# EXERCISE INPUTS:
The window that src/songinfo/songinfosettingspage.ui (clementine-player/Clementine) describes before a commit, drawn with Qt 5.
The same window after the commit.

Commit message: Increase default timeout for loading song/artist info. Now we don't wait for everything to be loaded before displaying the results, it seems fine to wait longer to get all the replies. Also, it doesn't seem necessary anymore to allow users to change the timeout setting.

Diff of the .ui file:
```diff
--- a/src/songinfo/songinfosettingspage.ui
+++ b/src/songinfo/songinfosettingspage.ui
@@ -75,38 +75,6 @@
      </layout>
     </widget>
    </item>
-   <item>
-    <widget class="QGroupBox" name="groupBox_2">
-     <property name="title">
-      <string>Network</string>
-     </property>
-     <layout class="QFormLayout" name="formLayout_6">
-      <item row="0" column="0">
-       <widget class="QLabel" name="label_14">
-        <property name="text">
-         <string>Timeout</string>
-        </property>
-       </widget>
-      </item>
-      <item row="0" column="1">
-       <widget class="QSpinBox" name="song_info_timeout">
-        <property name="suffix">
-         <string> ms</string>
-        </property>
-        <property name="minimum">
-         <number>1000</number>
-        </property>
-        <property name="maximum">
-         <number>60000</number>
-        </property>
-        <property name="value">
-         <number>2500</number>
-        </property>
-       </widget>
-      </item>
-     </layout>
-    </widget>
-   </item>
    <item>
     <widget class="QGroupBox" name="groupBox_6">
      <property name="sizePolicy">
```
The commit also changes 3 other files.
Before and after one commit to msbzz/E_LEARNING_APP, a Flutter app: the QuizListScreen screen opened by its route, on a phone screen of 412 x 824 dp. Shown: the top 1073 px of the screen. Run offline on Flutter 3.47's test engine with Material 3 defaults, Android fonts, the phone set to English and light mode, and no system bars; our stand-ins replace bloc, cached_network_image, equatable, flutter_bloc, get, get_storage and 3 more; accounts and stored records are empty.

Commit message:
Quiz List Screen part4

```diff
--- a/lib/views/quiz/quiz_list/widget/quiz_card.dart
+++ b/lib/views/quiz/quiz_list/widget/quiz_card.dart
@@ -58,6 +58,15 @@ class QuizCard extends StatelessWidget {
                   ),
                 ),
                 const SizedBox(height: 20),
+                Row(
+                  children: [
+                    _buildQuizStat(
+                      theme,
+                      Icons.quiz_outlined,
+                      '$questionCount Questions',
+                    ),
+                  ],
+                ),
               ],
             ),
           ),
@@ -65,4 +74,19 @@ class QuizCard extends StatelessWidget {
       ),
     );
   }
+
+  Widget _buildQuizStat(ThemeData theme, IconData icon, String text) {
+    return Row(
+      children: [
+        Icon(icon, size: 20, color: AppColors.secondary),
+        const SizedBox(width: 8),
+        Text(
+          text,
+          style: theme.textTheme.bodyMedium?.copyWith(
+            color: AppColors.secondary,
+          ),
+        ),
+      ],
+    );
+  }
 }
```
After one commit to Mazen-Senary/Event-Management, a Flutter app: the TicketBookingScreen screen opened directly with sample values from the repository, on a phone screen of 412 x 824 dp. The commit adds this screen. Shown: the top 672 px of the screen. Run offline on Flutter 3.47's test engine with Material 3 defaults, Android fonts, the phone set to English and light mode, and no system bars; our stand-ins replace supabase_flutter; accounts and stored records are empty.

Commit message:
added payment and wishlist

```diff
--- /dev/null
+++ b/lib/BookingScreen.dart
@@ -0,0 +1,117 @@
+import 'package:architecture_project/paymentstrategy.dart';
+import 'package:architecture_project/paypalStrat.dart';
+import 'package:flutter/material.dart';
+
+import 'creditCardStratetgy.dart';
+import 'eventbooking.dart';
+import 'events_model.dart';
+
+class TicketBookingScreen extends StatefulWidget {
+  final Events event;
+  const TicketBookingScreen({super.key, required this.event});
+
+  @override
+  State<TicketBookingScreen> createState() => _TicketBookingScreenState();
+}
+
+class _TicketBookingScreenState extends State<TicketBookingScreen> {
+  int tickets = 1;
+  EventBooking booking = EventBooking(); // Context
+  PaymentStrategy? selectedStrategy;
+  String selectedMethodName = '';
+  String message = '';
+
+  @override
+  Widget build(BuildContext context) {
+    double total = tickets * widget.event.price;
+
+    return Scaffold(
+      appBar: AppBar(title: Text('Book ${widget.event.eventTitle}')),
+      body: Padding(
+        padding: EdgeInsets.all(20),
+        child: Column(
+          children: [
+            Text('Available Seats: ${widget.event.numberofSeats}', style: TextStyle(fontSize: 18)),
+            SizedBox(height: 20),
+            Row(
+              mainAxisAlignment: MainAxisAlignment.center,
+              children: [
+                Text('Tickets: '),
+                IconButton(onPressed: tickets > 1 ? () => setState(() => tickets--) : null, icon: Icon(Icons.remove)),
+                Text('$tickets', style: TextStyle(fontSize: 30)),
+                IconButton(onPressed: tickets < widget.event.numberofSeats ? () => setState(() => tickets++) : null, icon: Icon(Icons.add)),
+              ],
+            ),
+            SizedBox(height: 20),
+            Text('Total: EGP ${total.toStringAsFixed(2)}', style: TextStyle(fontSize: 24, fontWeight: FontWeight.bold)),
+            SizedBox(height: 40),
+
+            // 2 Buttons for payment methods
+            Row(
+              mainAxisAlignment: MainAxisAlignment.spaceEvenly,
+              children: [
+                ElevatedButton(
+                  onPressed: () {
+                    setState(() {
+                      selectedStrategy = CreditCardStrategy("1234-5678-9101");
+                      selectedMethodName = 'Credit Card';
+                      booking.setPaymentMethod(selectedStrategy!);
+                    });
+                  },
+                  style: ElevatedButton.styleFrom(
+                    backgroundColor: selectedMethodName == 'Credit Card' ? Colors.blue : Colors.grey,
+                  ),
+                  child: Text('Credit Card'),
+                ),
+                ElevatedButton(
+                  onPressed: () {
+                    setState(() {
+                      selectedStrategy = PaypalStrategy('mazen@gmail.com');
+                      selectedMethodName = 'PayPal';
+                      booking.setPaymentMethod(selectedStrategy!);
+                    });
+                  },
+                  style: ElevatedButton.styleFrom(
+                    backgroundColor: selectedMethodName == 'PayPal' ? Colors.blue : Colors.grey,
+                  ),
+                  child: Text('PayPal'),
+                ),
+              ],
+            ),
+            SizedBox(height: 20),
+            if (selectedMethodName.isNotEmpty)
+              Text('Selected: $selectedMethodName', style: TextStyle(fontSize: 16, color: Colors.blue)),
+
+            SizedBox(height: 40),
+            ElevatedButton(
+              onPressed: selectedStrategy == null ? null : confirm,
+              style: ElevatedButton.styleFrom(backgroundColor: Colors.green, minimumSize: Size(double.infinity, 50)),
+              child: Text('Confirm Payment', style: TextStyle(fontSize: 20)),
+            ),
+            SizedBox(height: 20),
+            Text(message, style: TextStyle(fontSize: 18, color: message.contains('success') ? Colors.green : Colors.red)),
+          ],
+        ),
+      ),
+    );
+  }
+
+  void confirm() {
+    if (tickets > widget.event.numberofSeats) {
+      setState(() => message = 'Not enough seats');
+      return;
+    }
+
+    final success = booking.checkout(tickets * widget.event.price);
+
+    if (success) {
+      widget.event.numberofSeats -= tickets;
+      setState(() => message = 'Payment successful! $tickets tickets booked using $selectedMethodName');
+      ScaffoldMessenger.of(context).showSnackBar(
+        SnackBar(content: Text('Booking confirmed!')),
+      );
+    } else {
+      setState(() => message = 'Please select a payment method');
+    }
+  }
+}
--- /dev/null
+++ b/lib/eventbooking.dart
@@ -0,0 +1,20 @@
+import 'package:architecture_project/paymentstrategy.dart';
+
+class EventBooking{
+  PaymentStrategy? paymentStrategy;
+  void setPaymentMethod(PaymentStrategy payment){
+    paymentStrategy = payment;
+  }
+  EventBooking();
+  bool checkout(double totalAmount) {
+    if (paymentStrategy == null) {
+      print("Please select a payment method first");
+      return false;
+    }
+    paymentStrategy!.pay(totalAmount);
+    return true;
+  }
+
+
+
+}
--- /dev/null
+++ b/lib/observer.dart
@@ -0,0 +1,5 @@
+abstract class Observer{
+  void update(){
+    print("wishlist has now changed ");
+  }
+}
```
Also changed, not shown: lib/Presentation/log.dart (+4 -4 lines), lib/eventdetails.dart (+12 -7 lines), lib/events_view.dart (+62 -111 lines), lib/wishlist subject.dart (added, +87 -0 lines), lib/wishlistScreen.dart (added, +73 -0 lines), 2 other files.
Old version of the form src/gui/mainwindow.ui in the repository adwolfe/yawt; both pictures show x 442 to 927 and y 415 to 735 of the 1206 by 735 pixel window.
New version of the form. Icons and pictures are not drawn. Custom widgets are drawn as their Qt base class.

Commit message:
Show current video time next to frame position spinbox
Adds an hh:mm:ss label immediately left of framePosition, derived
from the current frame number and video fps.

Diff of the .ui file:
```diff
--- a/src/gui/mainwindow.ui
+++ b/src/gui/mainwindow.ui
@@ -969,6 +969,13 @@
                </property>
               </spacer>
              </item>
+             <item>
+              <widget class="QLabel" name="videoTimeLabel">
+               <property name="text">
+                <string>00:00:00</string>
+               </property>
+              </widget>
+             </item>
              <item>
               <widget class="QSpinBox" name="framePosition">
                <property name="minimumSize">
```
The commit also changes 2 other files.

# YOUR ASSIGNMENT:
Only lines with the word "item" are wanted; pull each of them from the records.

# PROBLEM SOLUTION:
    </item>
-   <item>
-      <item row="0" column="0">
-      </item>
-      <item row="0" column="1">
-      </item>
-   </item>
    <item>
              </item>
+             <item>
+             </item>
              <item>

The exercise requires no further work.